▶ _Problem to solve_
Without including any pictures, return the records below exactly as written.

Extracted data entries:
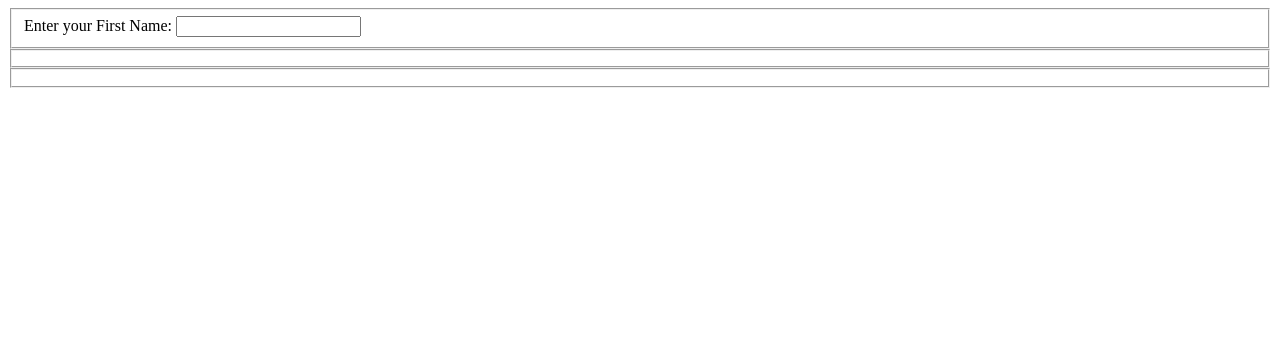
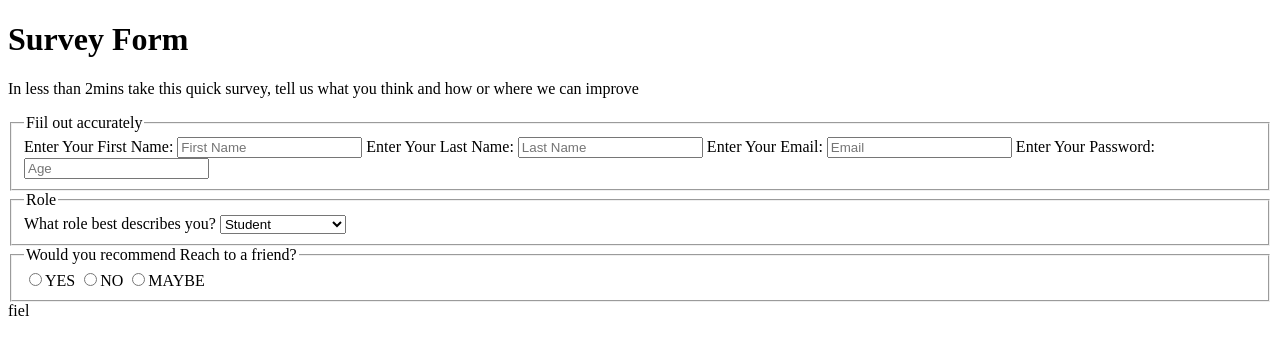
Before and after one commit to IamVictheCG/Survey-Form, a plain HTML site: page index.html in a window 1280 px wide. Drawn offline with Linux system fonts and the light colour scheme.

Commit message:
chore: updates made

```diff
--- a/index.html
+++ b/index.html
@@ -7,13 +7,39 @@
     <title>Survey Form</title>
 </head>
 <body>
+    <h1>Survey Form</h1>
+    <p>In less than 2mins take this quick survey, tell us what you think and how or where we can improve</p>
     <form action="">
         <fieldset>
-            <label for="first-name">Enter your First Name: <input type="text" name="first-name" id=""></label>
-            <label for=" "></label>
+            <legend>Fiil out accurately</legend>
+            <label for="first-name">Enter Your First Name: <input type="text" name="first-name" id="first-name" placeholder="First Name"></label>
+            <label for="last-name">Enter Your Last Name: <input type="text" name="last-name" id="last-name" placeholder="Last Name"></label>
+            <label for="email">Enter Your Email: <input type="email" name="email" id="email" placeholder="Email"></label>
+            <label for="age">Enter Your Password: <input type="number" name="age" id="age" placeholder="Age"></label>
         </fieldset>
-        <fieldset></fieldset>
-        <fieldset></fieldset>
+        <fieldset>
+            <legend>Role</legend>
+            <label for="role">What role best describes you?
+                <select name="role" id="role">
+                    <option value="Student">Student</option>
+                    <option value="Instructor">Instructor</option>
+                    <option value="time-job">Full Time Job</option>
+                    <option value="time-learner">Full Time Learner</option>
+                    <option value="unknown">Prefer not to say</option>
+                    <option value="other">Other</option>
+                </select>
+            </label>
+        </fieldset>
+
+        <fieldset>
+            <legend>Would you recommend Reach to a friend?</legend>
+            <label for=""> <input type="radio" name="recommend" id="yes">YES</label>
+            <label for=""> <input type="radio" name="recommend" id="no">NO</label>
+            <label for=""> <input type="radio" name="recommend" id="maybe">MAYBE</label>
+        </fieldset>
+
+        fiel
+
     </form>
 </body>
 </html>
```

▶ _Your response_
Before and after one commit to IamVictheCG/Survey-Form, a plain HTML site: page index.html in a window 1280 px wide. Drawn offline with Linux system fonts and the light colour scheme.

Commit message:
chore: updates made

```diff
--- a/index.html
+++ b/index.html
@@ -7,13 +7,39 @@
     <title>Survey Form</title>
 </head>
 <body>
+    <h1>Survey Form</h1>
+    <p>In less than 2mins take this quick survey, tell us what you think and how or where we can improve</p>
     <form action="">
         <fieldset>
-            <label for="first-name">Enter your First Name: <input type="text" name="first-name" id=""></label>
-            <label for=" "></label>
+            <legend>Fiil out accurately</legend>
+            <label for="first-name">Enter Your First Name: <input type="text" name="first-name" id="first-name" placeholder="First Name"></label>
+            <label for="last-name">Enter Your Last Name: <input type="text" name="last-name" id="last-name" placeholder="Last Name"></label>
+            <label for="email">Enter Your Email: <input type="email" name="email" id="email" placeholder="Email"></label>
+            <label for="age">Enter Your Password: <input type="number" name="age" id="age" placeholder="Age"></label>
         </fieldset>
-        <fieldset></fieldset>
-        <fieldset></fieldset>
+        <fieldset>
+            <legend>Role</legend>
+            <label for="role">What role best describes you?
+                <select name="role" id="role">
+                    <option value="Student">Student</option>
+                    <option value="Instructor">Instructor</option>
+                    <option value="time-job">Full Time Job</option>
+                    <option value="time-learner">Full Time Learner</option>
+                    <option value="unknown">Prefer not to say</option>
+                    <option value="other">Other</option>
+                </select>
+            </label>
+        </fieldset>
+
+        <fieldset>
+            <legend>Would you recommend Reach to a friend?</legend>
+            <label for=""> <input type="radio" name="recommend" id="yes">YES</label>
+            <label for=""> <input type="radio" name="recommend" id="no">NO</label>
+            <label for=""> <input type="radio" name="recommend" id="maybe">MAYBE</label>
+        </fieldset>
+
+        fiel
+
     </form>
 </body>
 </html>
```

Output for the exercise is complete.